Wish it were going on when I was a kid. For me, being fat brought shame and misery. I was the only one in my family with a weight problem.
My pretty sister was a popular cheerleader with great friends and devoted boyfriends. My mother was newly single, pretty, smart and dating happily. I was fat with braces, acne and frizzy hair. Suffice it to say, I did not date. Not for many, many years.
School meant teasing and loneliness. To comfort myself, I just ate more and continued to gain weight, outgrowing clothes on a regular basis.
Mom was a single mother who supported the family as a piano teacher. Often, she begged me to stop eating so much – she couldn’t afford to keep re-stocking the refrigerator or all the new clothes I’d need with each new size.
Being fat felt like the worst, most horrible thing to be. I hated myself and my body.
In my 20s, I starved myself down to skinny and that brought more misery. The severe deprivation brought weakness, anger and desperation. At 30, I found alcohol, which I’d never drunk before because I had food to fill my emptiness. I decided to drink instead of eat. Soon, I was doing both – binge drinking and binge eating. Bulimia set in.
After several horrible years of getting drunk, binging and purging all night, I was introduced to crack cocaine, which seemed the answers to all my problems. I wasn’t interested in anything else – so I felt crack cured my alcoholism. I lost all interest in eating, so weight wasn’t interesting, nor was binging, purging nor starving. I was thrilled.
But, of course, crack, as it does, took me down very very badly, almost irreparably.
I was one of the lucky ones and 12 miraculous Steps resolved all for me and now at nearly 52, I walk free of all my addictions.
But, imagine what my life would have looked like if my weight and my looks hadn’t meant so damn much. Bring on the plus size models.
I admit I wonder what other people eat and how they relate to food.
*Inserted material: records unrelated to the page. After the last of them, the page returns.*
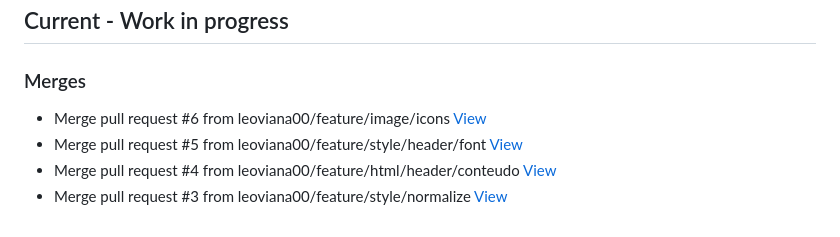
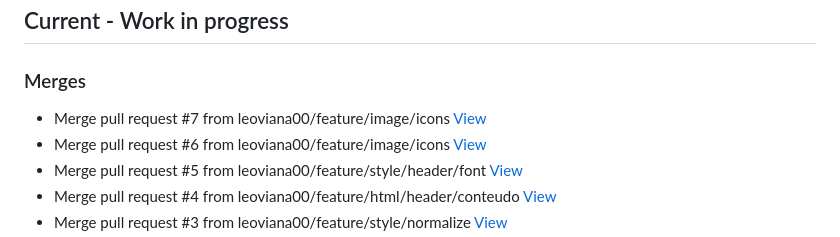
Before and after one commit to leoviana00/portfolio-html-css-js, a Markdown page: CHANGELOG.md, the part around one of its changes. GitHub-like rendering.

Commit message:
docs(📚 CHANGELOG): update release notes

```diff
--- a/CHANGELOG.md
+++ b/CHANGELOG.md
@@ -2,6 +2,7 @@
 
 ## Current - Work in progress
 ### Merges
+*  Merge pull request #7 from leoviana00/feature/image/icons [View](https://github.com/leoviana00/portfolio-html-css-js/commits/ad9ee32b2e54117d1ef1e044ab7f2d3d62f4730f)
 *  Merge pull request #6 from leoviana00/feature/image/icons [View](https://github.com/leoviana00/portfolio-html-css-js/commits/4ae19456e5c86771c96789c1f069f91a7b89678a)
 *  Merge pull request #5 from leoviana00/feature/style/header/font [View](https://github.com/leoviana00/portfolio-html-css-js/commits/4ce263bdaa98703bf25c924d6ab7408249c80435)
 *  Merge pull request #4 from leoviana00/feature/html/header/conteudo [View](https://github.com/leoviana00/portfolio-html-css-js/commits/6496f9128536f7ccbbd6aaf75c7ff7b27e0f0a2e)
```
Also changed, not shown: other parts of CHANGELOG.md (+2 -0 lines).
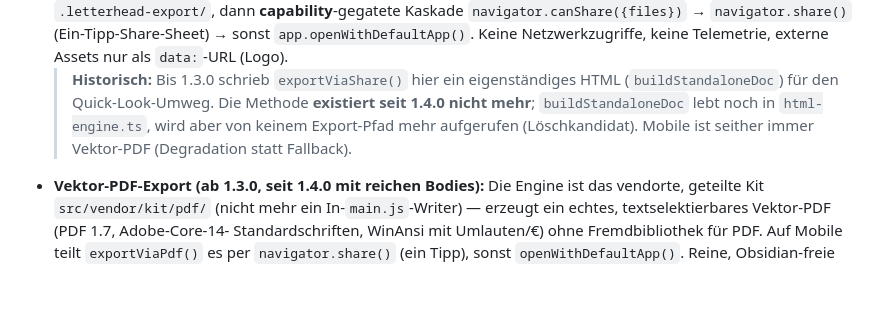
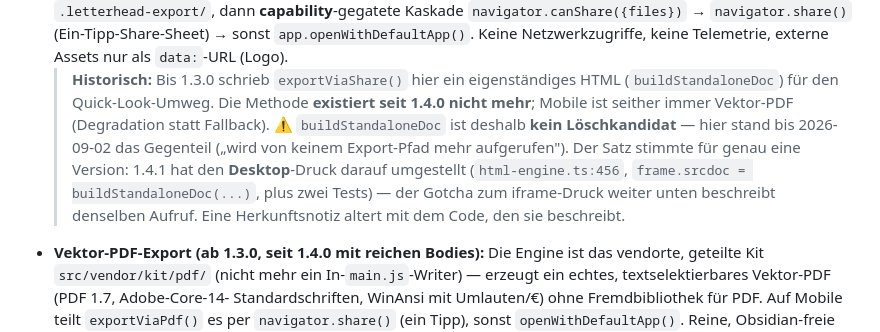
Before and after one commit to johannes-kaindl/obsidian-letterhead, a Markdown page: AGENTS.md, the part around the change. GitHub-like rendering; blank space fills up the shorter version.

Commit message:
docs(agents): buildStandaloneDoc ist kein Loeschkandidat — die Notiz ist mit dem Code gealtert
Die Historisch-Notiz zum Mobile-Export schloss mit "`buildStandaloneDoc` lebt
noch in `html-engine.ts`, wird aber von keinem Export-Pfad mehr aufgerufen
(Loeschkandidat)". Das stimmte fuer genau eine Version. 1.4.1 hat den DESKTOP-
Druck auf ein eigenes iframe umgestellt und faehrt seither
`frame.srcdoc = buildStandaloneDoc(letterHtml, css)` (src/obsidian/html-engine.ts:456),
gedeckt von zwei Tests in tests/obsidian/html-engine.test.ts.

Die Datei widersprach sich damit selbst: der Gotcha zum iframe-Druck beschreibt
denselben Aufruf zwei Bildschirme weiter unten. Wer nur den ersten Absatz liest
— und das tut, wer nach Totholz sucht — loescht den Kern des Desktop-Drucks.

Kein Codeaenderung, nur die Notiz.

Co-Authored-By: Claude Opus 5 (1M context) <noreply@anthropic.com>
Claude-Session: https://claude.ai/code/session_011RegpjaoKKztFEaEAzSdBB

```diff
--- a/AGENTS.md
+++ b/AGENTS.md
@@ -45,9 +45,13 @@ nicht committet) und läuft auf Mobile ohne Node/Electron-APIs.
   nur als `data:`-URL (Logo).
   > **Historisch:** Bis 1.3.0 schrieb `exportViaShare()` hier ein eigenständiges HTML
   > (`buildStandaloneDoc`) für den Quick-Look-Umweg. Die Methode **existiert seit 1.4.0
-  > nicht mehr**; `buildStandaloneDoc` lebt noch in `html-engine.ts`, wird aber von keinem
-  > Export-Pfad mehr aufgerufen (Löschkandidat). Mobile ist seither immer Vektor-PDF
-  > (Degradation statt Fallback).
+  > nicht mehr**; Mobile ist seither immer Vektor-PDF (Degradation statt Fallback).
+  > ⚠️ `buildStandaloneDoc` ist deshalb **kein Löschkandidat** — hier stand bis 2026-09-02
+  > das Gegenteil („wird von keinem Export-Pfad mehr aufgerufen"). Der Satz stimmte für
+  > genau eine Version: 1.4.1 hat den **Desktop**-Druck darauf umgestellt
+  > (`html-engine.ts:456`, `frame.srcdoc = buildStandaloneDoc(...)`, plus zwei Tests) —
+  > der Gotcha zum iframe-Druck weiter unten beschreibt denselben Aufruf. Eine
+  > Herkunftsnotiz altert mit dem Code, den sie beschreibt.
 - **Vektor-PDF-Export (ab 1.3.0, seit 1.4.0 mit reichen Bodies):** Die Engine ist das
   vendorte, geteilte Kit `src/vendor/kit/pdf/` (nicht mehr ein In-`main.js`-Writer) —
   erzeugt ein echtes, textselektierbares Vektor-PDF (PDF 1.7, Adobe-Core-14-
```
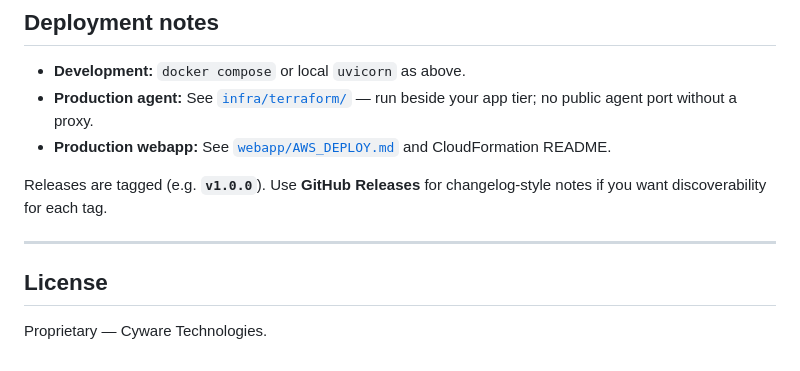
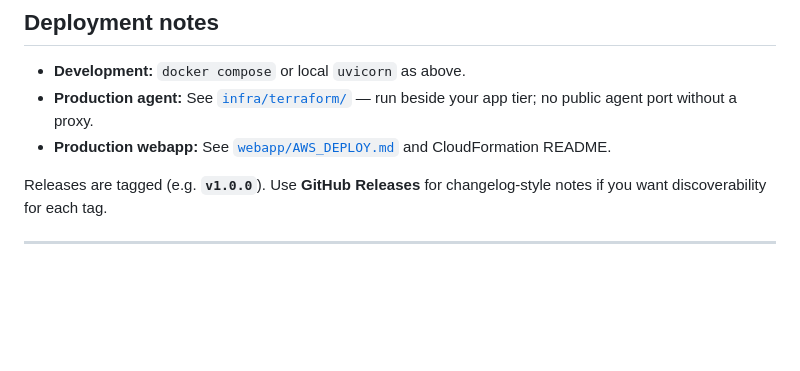
Before and after one commit to vinay1jain/attack-flow-agent, a Markdown page: README.md, the part around the change. GitHub-like rendering; blank space fills up the shorter version.

```diff
--- a/README.md
+++ b/README.md
@@ -182,7 +182,3 @@ Variable meanings are documented in comments inside each `*.env.example` file.
 Releases are tagged (e.g. **`v1.0.0`**). Use **GitHub Releases** for changelog-style notes if you want discoverability for each tag.
 
 ---
-
-## License
-
-Proprietary — Cyware Technologies.
```
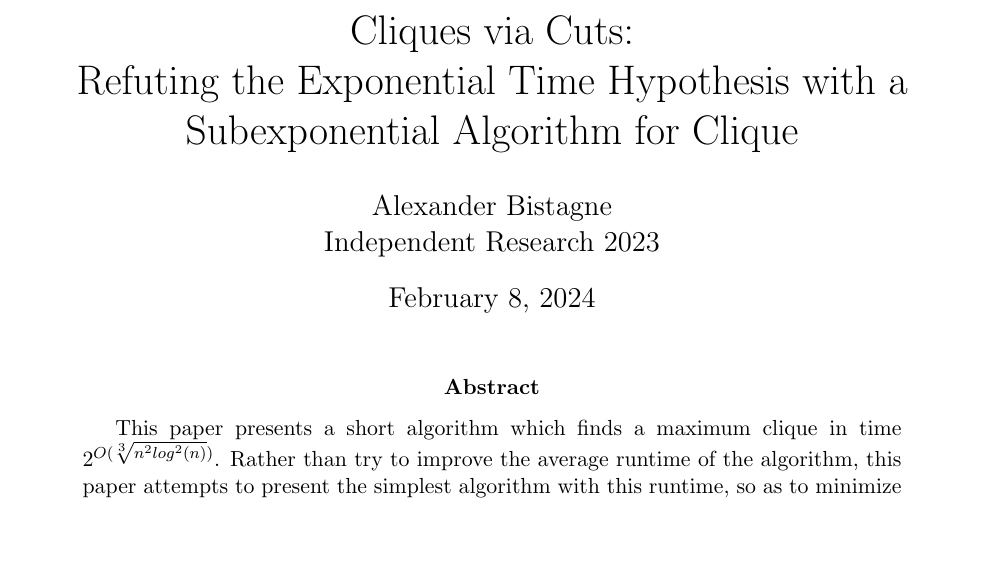
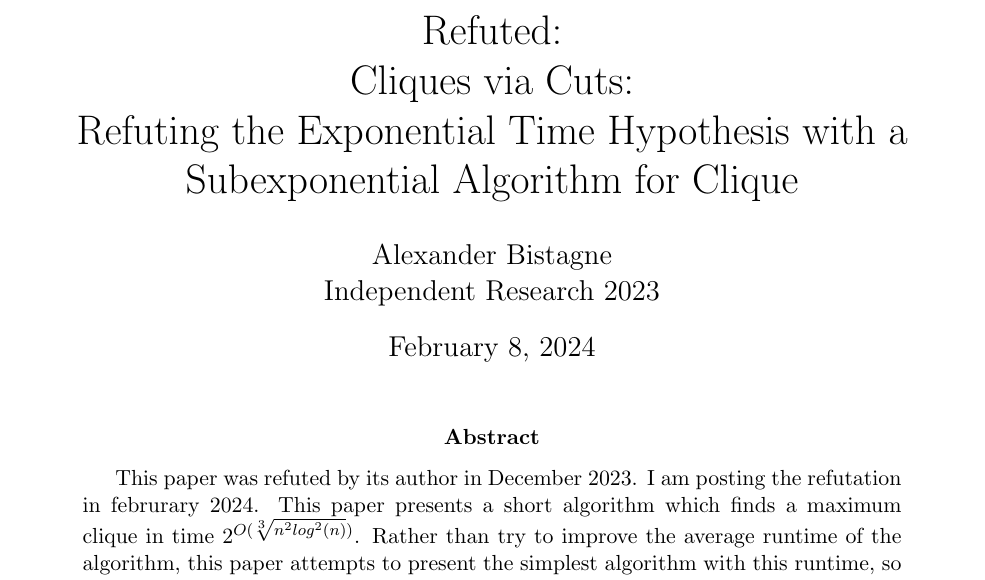
Before and after one commit to Alexhb61/graph_algorithms, a LaTeX paper (Cliques_via_cuts.tex): part of page 1 of 6, cut at the place of the change, the shorter picture padded with empty space. Compiled offline with pdfLaTeX.

Commit message:
Refutation Found :(

```diff
--- a/Cliques_via_cuts.tex
+++ b/Cliques_via_cuts.tex
@@ -28,7 +28,7 @@
 \begin{document}
 
 
-\title{Cliques via Cuts: \\ Refuting the Exponential Time Hypothesis with a Subexponential Algorithm for Clique}
+\title{Refuted: \\Cliques via Cuts: \\ Refuting the Exponential Time Hypothesis with a Subexponential Algorithm for Clique}
 
 \author{Alexander Bistagne \\
 Independent Research 2023}
@@ -36,6 +36,7 @@ Independent Research 2023}
 \maketitle
 
 \begin{abstract}
+  This paper was refuted by its author in December 2023. I am posting the refutation in februrary 2024.
   This paper presents a short algorithm which finds a maximum clique in time $2^{ O(\sqrt[3]{n^2log^2(n)}) } $. Rather than try to improve the average runtime of the algorithm, this paper attempts to present the simplest algorithm with this runtime, so as to minimize risk of analysis error.
 
 \end{abstract}
```
Also changed, not shown: Cliques_via_cuts.pdf, 1 other file.
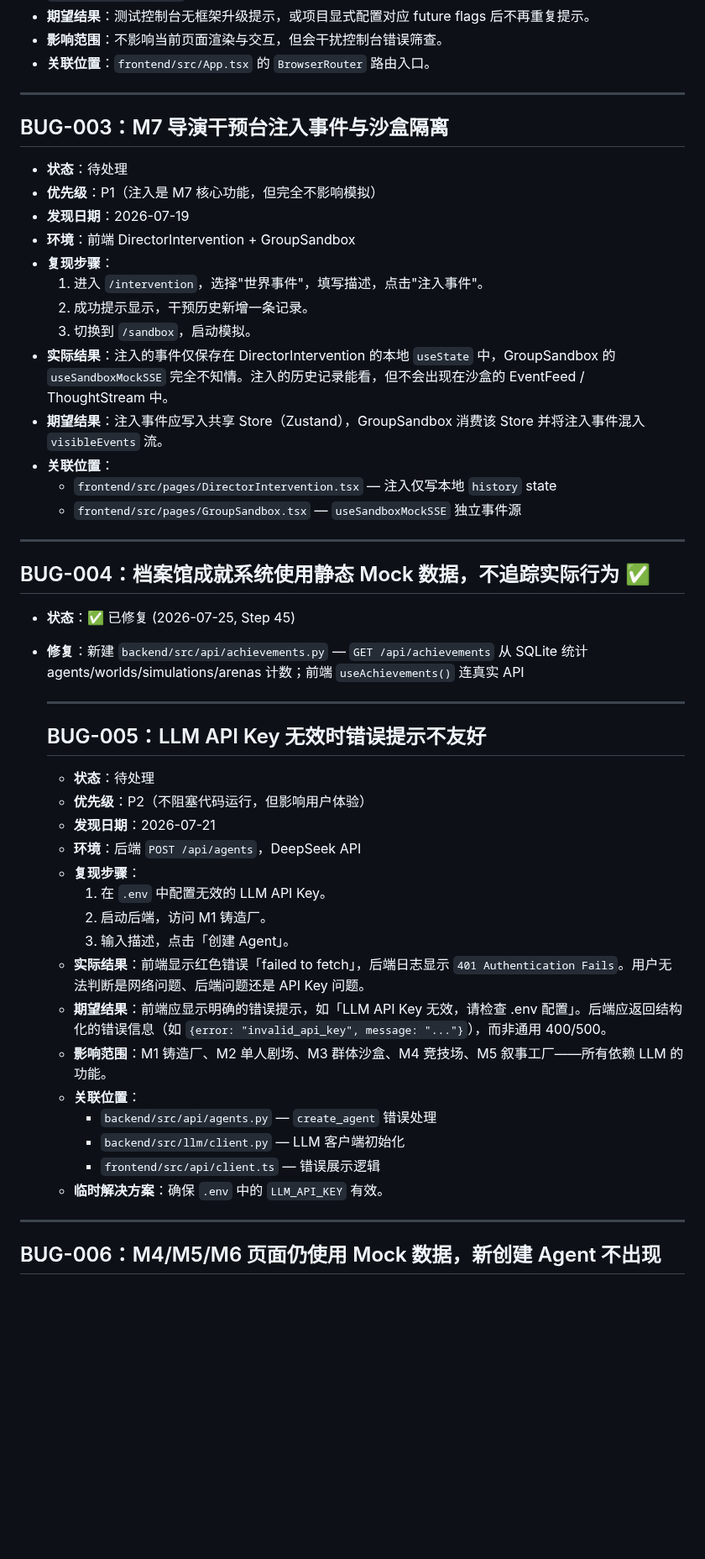
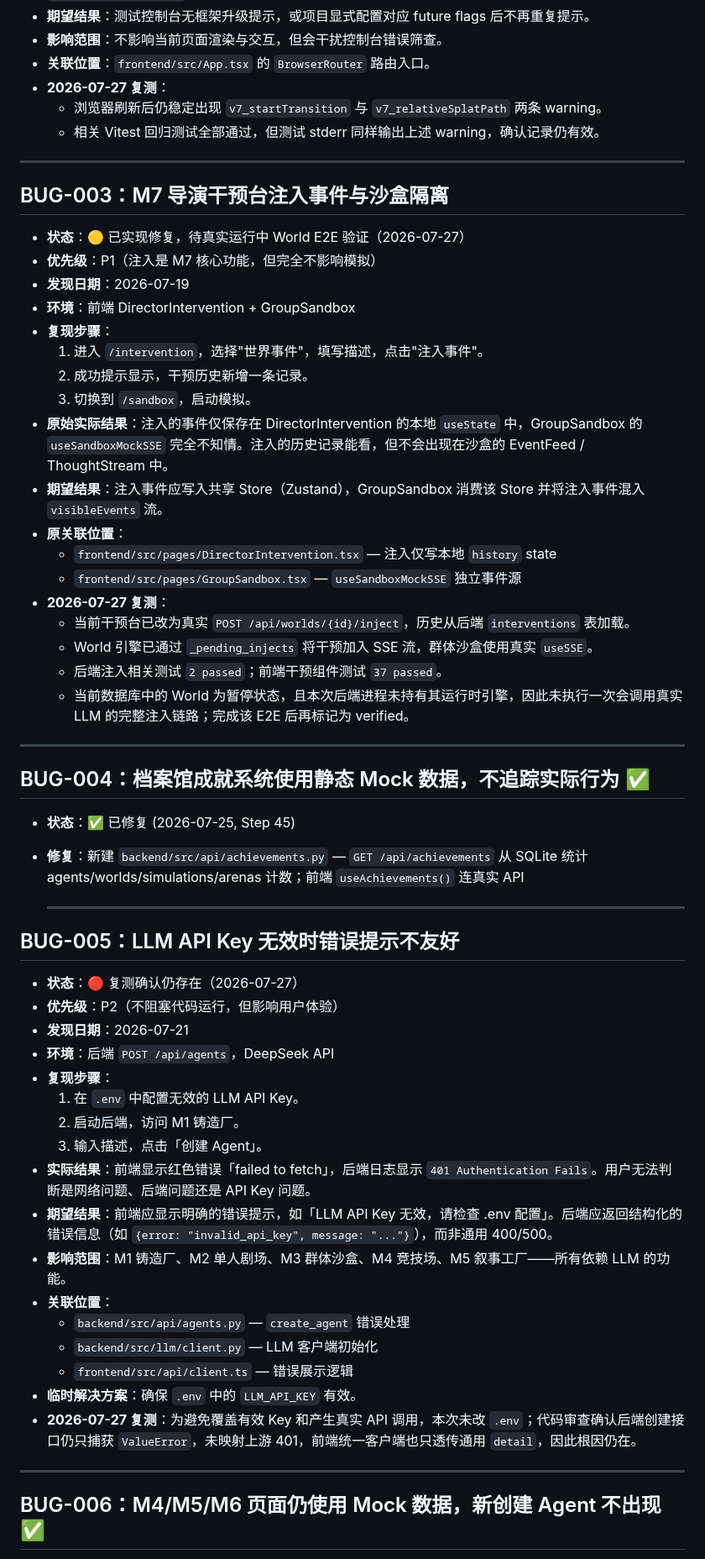
Before and after one commit to XiaoyinStingray/107AgentProject, a Markdown page: docs/bugs.md, the part around one of its changes. Shown at 84% size. GitHub-like rendering; blank space fills up the shorter version.

Commit message:
docs: revalidate bugs before State3 T2

```diff
--- a/docs/bugs.md
+++ b/docs/bugs.md
@@ -42,12 +42,15 @@
 - **期望结果**：测试控制台无框架升级提示，或项目显式配置对应 future flags 后不再重复提示。
 - **影响范围**：不影响当前页面渲染与交互，但会干扰控制台错误筛查。
 - **关联位置**：`frontend/src/App.tsx` 的 `BrowserRouter` 路由入口。
+- **2026-07-27 复测**：
+  - 浏览器刷新后仍稳定出现 `v7_startTransition` 与 `v7_relativeSplatPath` 两条 warning。
+  - 相关 Vitest 回归测试全部通过，但测试 stderr 同样输出上述 warning，确认记录仍有效。
 
 ---
 
 ## BUG-003：M7 导演干预台注入事件与沙盒隔离
 
-- **状态**：待处理
+- **状态**：🟡 已实现修复，待真实运行中 World E2E 验证（2026-07-27）
 - **优先级**：P1（注入是 M7 核心功能，但完全不影响模拟）
 - **发现日期**：2026-07-19
 - **环境**：前端 DirectorIntervention + GroupSandbox
@@ -55,11 +58,16 @@
   1. 进入 `/intervention`，选择"世界事件"，填写描述，点击"注入事件"。
   2. 成功提示显示，干预历史新增一条记录。
   3. 切换到 `/sandbox`，启动模拟。
-- **实际结果**：注入的事件仅保存在 DirectorIntervention 的本地 `useState` 中，GroupSandbox 的 `useSandboxMockSSE` 完全不知情。注入的历史记录能看，但不会出现在沙盒的 EventFeed / ThoughtStream 中。
+- **原始实际结果**：注入的事件仅保存在 DirectorIntervention 的本地 `useState` 中，GroupSandbox 的 `useSandboxMockSSE` 完全不知情。注入的历史记录能看，但不会出现在沙盒的 EventFeed / ThoughtStream 中。
 - **期望结果**：注入事件应写入共享 Store（Zustand），GroupSandbox 消费该 Store 并将注入事件混入 `visibleEvents` 流。
-- **关联位置**：
+- **原关联位置**：
   - `frontend/src/pages/DirectorIntervention.tsx` — 注入仅写本地 `history` state
   - `frontend/src/pages/GroupSandbox.tsx` — `useSandboxMockSSE` 独立事件源
+- **2026-07-27 复测**：
+  - 当前干预台已改为真实 `POST /api/worlds/{id}/inject`，历史从后端 `interventions` 表加载。
+  - World 引擎已通过 `_pending_injects` 将干预加入 SSE 流，群体沙盒使用真实 `useSSE`。
+  - 后端注入相关测试 `2 passed`；前端干预组件测试 `37 passed`。
+  - 当前数据库中的 World 为暂停状态，且本次后端进程未持有其运行时引擎，因此未执行一次会调用真实 LLM 的完整注入链路；完成该 E2E 后再标记为 verified。
 
 ---
 
@@ -70,26 +78,27 @@
 
   ---
 
-  ## BUG-005：LLM API Key 无效时错误提示不友好
+## BUG-005：LLM API Key 无效时错误提示不友好
 
-  - **状态**：待处理
-  - **优先级**：P2（不阻塞代码运行，但影响用户体验）
-  - **发现日期**：2026-07-21
-  - **环境**：后端 `POST /api/agents`，DeepSeek API
-  - **复现步骤**：
-    1. 在 `.env` 中配置无效的 LLM API Key。
-    2. 启动后端，访问 M1 铸造厂。
-    3. 输入描述，点击「创建 Agent」。
-  - **实际结果**：前端显示红色错误「failed to fetch」，后端日志显示 `401 Authentication Fails`。用户无法判断是网络问题、后端问题还是 API Key 问题。
-  - **期望结果**：前端应显示明确的错误提示，如「LLM API Key 无效，请检查 .env 配置」。后端应返回结构化的错误信息（如 `{error: "invalid_api_key", message: "..."}`），而非通用 400/500。
-  - **影响范围**：M1 铸造厂、M2 单人剧场、M3 群体沙盒、M4 竞技场、M5 叙事工厂——所有依赖 LLM 的功能。
-  - **关联位置**：
-    - `backend/src/api/agents.py` — `create_agent` 错误处理
-    - `backend/src/llm/client.py` — LLM 客户端初始化
-    - `frontend/src/api/client.ts` — 错误展示逻辑
-  - **临时解决方案**：确保 `.env` 中的 `LLM_API_KEY` 有效。
+- **状态**：🔴 复测确认仍存在（2026-07-27）
+- **优先级**：P2（不阻塞代码运行，但影响用户体验）
+- **发现日期**：2026-07-21
+- **环境**：后端 `POST /api/agents`，DeepSeek API
+- **复现步骤**：
+  1. 在 `.env` 中配置无效的 LLM API Key。
+  2. 启动后端，访问 M1 铸造厂。
+  3. 输入描述，点击「创建 Agent」。
+- **实际结果**：前端显示红色错误「failed to fetch」，后端日志显示 `401 Authentication Fails`。用户无法判断是网络问题、后端问题还是 API Key 问题。
+- **期望结果**：前端应显示明确的错误提示，如「LLM API Key 无效，请检查 .env 配置」。后端应返回结构化的错误信息（如 `{error: "invalid_api_key", message: "..."}`），而非通用 400/500。
+- **影响范围**：M1 铸造厂、M2 单人剧场、M3 群体沙盒、M4 竞技场、M5 叙事工厂——所有依赖 LLM 的功能。
+- **关联位置**：
+  - `backend/src/api/agents.py` — `create_agent` 错误处理
+  - `backend/src/llm/client.py` — LLM 客户端初始化
+  - `frontend/src/api/client.ts` — 错误展示逻辑
+- **临时解决方案**：确保 `.env` 中的 `LLM_API_KEY` 有效。
+- **2026-07-27 复测**：为避免覆盖有效 Key 和产生真实 API 调用，本次未改 `.env`；代码审查确认后端创建接口仍只捕获 `ValueError`，未映射上游 401，前端统一客户端也只透传通用 `detail`，因此根因仍在。
 
 ---
 
-## BUG-006：M4/M5/M6 页面仍使用 Mock 数据，新创建 Agent 不出现
+## BUG-006：M4/M5/M6 页面仍使用 Mock 数据，新创建 Agent 不出现 ✅
 
```
Also changed, not shown: other parts of docs/bugs.md (+17 -13 lines).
At Dunkin Donuts this morning, the woman ahead of me ordered hot chocolate and a bagel with butter. Were they both for her, does she exercise, what will she eat for lunch, does she eat lunch?
All these years removed from compulsive eating, anorexia and bulimia, I’m still curious how “normal” people eat and wonder who is a normal eater and who isn’t and how that is defined, anyway.
In my last post, I talked about supermodel Tess Holliday, a plus-sized woman with seemingly fantastic self-confidence. I love her attitude and her message – love yourself at very size.
Holliday has gotten backlash for her weight and her message – some feel she’s a bad role model for women, particularly young women. They say she’s saying it’s fine to be fat, and that’s bad.
Most naysayers point to health-related issues that may occur with excess weight. I suppose that could be part of it, but woman’s intuition tells me that many people just don’t like fatness.
When I was 60 pounds heavier than I am now, I was in fine health. I wasn’t physically comfortable, but all my vitals were good and there was nothing wrong with me. But I can’t tell you how many people insisted I needed to lose weight. Near strangers raised eyebrows when I ordered dessert, asking if I “really need that”?
When I weighed my current weight, but suffered from severe bulimia, puking frequently through the day and over-dosing on laxatives, the compliments flew because I was thin. No one made any comments about how or what I ate. In fact, many sought my advice on how to lose and maintain a slim weight. But I was so sick and did permanent damage to my health.
So, you can’t really gauge someone’s health by her weight.
I am curious about someone like Ms. Holliday’s approach to eating. I don’t judge her – it’s her body (!), but just wonder if it is possible to have a healthy diet and healthy relationship with food and still weigh 280 pounds at 5’5? It seems it would take a lot of food and a lot of eating to maintain that weight.
My curiosity stems from my own lifetime of food and body issues. I always wonder…